French filmmaker François Ozon’s “Everything Went Fine” is a fact-based drama that details the moral quandary and legal and logistical obstacles family members face in France when a failing relative asks them the ultimate favor.
“I want you to help me end it.”
But a writer-director known for films that touch on sex, sexuality and sexual tension — “Swimming Pool,” “Young & Beautiful” and the recent “Summer of ’85” are among his credits — was sure to emphasize the unconventional in the story actress-turned-writer Emmanuèle Bernheim told in her memoir, “Tout s’est bien passé.”
That adds to the complications and mixed-emotions of those closest to Andre Bernheim, who decides, after a debilitating stroke, that 84 years on this Earth is enough. Ozon’s cast expertly navigates this downbeat terrain, and find the sometimes humorous irony of helping an unpleasant man and “bad father” get out of their hair.
Parisian sisters Pascale (Géraldine Pailhas) and Emmanuèle (Sophie Marceau) are properly torn-up when father Andre (André Dussollier) has his stroke. Their sculptress mother (the regal Charlotte Rampling) has her own late life health issues — Parkinson’s and depression. Now this.
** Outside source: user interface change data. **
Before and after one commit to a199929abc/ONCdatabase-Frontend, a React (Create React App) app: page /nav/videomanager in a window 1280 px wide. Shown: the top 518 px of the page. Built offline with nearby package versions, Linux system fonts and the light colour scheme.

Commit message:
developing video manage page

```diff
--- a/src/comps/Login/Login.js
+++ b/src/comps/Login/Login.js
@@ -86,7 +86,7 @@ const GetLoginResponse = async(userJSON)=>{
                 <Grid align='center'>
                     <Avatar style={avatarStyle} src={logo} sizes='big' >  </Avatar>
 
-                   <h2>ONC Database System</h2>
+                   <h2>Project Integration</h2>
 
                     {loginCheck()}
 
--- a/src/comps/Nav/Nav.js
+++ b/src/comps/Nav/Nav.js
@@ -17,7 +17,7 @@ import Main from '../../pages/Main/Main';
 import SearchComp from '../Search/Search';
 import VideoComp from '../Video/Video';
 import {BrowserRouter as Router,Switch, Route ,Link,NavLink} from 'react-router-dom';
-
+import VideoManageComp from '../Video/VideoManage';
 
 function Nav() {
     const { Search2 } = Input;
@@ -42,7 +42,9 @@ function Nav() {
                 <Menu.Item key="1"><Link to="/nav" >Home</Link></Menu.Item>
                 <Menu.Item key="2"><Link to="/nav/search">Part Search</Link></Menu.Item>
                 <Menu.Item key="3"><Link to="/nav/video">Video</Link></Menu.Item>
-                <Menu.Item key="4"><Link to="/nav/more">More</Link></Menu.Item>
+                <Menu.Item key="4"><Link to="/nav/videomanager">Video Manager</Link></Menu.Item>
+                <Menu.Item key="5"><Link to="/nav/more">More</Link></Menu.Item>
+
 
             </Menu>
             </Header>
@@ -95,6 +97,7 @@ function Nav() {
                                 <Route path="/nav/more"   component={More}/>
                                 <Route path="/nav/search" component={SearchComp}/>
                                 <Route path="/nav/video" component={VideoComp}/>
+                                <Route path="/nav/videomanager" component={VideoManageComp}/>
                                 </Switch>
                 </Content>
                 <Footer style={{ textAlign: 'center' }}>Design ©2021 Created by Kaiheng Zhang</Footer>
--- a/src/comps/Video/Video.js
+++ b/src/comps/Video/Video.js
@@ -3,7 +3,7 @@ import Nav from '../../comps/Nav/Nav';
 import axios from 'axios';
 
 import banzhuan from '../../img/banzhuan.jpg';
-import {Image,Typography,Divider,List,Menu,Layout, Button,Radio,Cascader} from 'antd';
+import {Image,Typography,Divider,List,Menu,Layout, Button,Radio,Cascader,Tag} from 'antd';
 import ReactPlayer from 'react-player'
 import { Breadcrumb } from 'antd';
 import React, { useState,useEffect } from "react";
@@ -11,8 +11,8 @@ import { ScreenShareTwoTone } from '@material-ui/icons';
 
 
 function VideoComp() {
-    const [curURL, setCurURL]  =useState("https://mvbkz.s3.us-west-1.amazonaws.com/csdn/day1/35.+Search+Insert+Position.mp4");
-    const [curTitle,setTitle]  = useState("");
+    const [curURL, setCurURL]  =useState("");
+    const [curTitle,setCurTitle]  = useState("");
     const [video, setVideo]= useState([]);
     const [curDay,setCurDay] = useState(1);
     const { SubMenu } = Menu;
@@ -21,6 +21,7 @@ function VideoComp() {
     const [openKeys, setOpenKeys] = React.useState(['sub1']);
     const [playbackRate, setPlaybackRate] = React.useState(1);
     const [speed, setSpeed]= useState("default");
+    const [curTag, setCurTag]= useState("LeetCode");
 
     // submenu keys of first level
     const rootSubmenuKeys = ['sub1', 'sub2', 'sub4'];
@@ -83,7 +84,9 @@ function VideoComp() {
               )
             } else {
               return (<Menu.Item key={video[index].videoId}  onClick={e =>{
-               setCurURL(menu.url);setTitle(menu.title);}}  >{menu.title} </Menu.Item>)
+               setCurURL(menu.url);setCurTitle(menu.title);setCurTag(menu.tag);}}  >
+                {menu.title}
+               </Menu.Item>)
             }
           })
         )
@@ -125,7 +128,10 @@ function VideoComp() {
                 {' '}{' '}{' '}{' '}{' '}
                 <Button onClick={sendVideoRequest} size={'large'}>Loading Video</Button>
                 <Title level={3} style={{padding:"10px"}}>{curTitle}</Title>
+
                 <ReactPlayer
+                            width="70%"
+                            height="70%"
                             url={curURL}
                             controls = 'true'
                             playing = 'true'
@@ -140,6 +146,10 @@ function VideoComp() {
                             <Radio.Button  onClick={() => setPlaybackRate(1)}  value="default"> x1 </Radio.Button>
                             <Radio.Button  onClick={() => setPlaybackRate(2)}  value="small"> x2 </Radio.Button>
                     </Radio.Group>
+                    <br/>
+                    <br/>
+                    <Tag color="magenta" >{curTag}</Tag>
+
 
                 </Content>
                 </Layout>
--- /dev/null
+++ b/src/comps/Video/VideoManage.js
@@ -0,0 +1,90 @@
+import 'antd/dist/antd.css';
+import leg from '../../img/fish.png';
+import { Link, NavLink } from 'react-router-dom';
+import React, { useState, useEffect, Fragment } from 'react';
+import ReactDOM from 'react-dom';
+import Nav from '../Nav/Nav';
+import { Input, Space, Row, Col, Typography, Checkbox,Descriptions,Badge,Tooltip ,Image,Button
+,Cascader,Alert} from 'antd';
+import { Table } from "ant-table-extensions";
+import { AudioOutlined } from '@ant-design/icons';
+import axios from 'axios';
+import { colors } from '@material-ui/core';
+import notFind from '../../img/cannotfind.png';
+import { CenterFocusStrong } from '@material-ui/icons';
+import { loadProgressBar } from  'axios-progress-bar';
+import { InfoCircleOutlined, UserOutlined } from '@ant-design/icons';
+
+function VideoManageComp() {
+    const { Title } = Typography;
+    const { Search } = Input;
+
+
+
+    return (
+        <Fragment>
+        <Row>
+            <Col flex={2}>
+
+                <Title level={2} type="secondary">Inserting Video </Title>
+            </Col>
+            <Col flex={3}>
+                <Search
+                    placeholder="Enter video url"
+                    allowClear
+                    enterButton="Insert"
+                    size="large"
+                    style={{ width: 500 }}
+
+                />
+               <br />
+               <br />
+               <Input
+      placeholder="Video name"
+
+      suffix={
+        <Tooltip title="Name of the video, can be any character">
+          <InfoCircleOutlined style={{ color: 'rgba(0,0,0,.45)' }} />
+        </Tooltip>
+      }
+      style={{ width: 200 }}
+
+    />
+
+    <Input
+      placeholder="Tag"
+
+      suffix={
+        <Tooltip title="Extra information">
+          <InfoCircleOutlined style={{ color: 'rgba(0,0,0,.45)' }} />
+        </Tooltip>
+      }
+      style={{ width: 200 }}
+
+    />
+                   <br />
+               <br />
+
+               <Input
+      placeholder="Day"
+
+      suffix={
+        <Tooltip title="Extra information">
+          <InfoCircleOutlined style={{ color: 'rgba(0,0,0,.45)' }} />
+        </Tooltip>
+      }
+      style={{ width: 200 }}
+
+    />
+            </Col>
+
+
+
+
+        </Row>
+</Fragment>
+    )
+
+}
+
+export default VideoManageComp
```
There’s also this fellow the sisters refer to as “Sh–head” to contend with, someone they see skulking outside of the hospital, not “daring” to visit while one of the two of them are visiting.
As the tubes go in and come out, the diapers and the IV — “That’ll be his food, now.” — the sisters weep and wrestle with this shell of a man they used to know.
But on a Metro ride home, Emmanuèle or “Manue,” as Dad called her, helps a tourist figure out a folding map. That prompts a flashback to her early teens, sitting in the back seat of her father’s ’80s Peugout, trying and failing to give him directions from a similar road map.
“Idiot girl,” he barks (in French with English subtitles), taking the map while driving, only pulling over when she gets carsick. He berated her for eating and we get the impression he didn’t stop there.
So why is Manue the one he choses to say “I want you to help me end it” to?
Pascale figures it’s a “gift,” considering how much she “wished him dead” when she was younger. Manue’s guess is even more blunt.
“Such an ass—e, right to the end.”
The film, seen entirely from Manue’s point of view, is about her efforts to brush past this mortal request, and once that doesn’t work, how she, her sister, their disinterested mother and others deal with it.
And let’s not forget “S—head,” lest he have a stake in all this.
As grim as end-of-life realities and decisions always are, there’s something faintly comical going on here, and not just in the nickname for this nuisance who will make his role in all this known as he lashes out and invades this somber space.
The sisters practically make an art out of taking bad news or being goaded by their father to get on with his wishes by storming out of the room in tears. First one runs away. Then the other. Then the first again. And so on.
And then there’s the worst complication of all, harder to deal with than the logistics of getting a bedridden man out of France, where “death with dignity” laws are more primitive, and into Switzerland.
Once the plans are in motion, this “ass—-” of a father turns whimsical, pleasant, engaged and charming. He remembers put-upon Manue’s birthday, dotes on a grandson, and seems like he might have some will to live after all. Maybe.
“Don’t think I’ve changed my mind,” he mutters.
There’s enough in this true story that seems borrowed from the dark comedy “Death at a Funeral” that I felt Ozon was giving us permission to laugh at some of this. Dad turns into a chatterbox about something he’s planning that’s against the law? That’s either a nasty going-away present for his legally liable daughters, or just comically dense.
The milieu, a privileged French-cinema-specific world in which TVs are never heard, but where everyone listens to Brahms piano sonatas, goes to gallery openings, a wealthy Jewish family touched by but not gutted by The Holocaust (pointedly mentioned) kind of underscores the amused/bemused tone.
If I’m reading that wrong, feel free to correct me, Monsieur Ozon. I have Google Translate.
But deathly-serious or darkly comic, Ozon’s players deftly maneuvre through the emotions, Internet searches and legal consulations of Dad’s journey into Shakespeare’s ultimate “undiscovered country.” The radiant Marceau lets us see the struggle, the fading hopes that Andre will change his mind and her conflicted emotions buried underneath all the planning that falls on her.
Unlike dramas like “The Father” or “Amour,” Ozon gets to “The End” without tears, giving this universal experience another point of view.
What’s happening here could be a bullying father’s sickest trick, or a very complicated way to give everyone in his life closure, And either way, the time for crying is early on in this last act, not at the very end of it.
Rating: unrated, some profanity,adult subject matter
Cast: Sophie Marceau, André Dussollier, Géraldine Pailhas and Charlotte Rampling
Credits: Directed by François Ozon, scripted by François Ozon and Philippe Piazzo, based on a memoir by Emmanuèle Bernheim. A Cohen Media Group release.
Running time: 1:52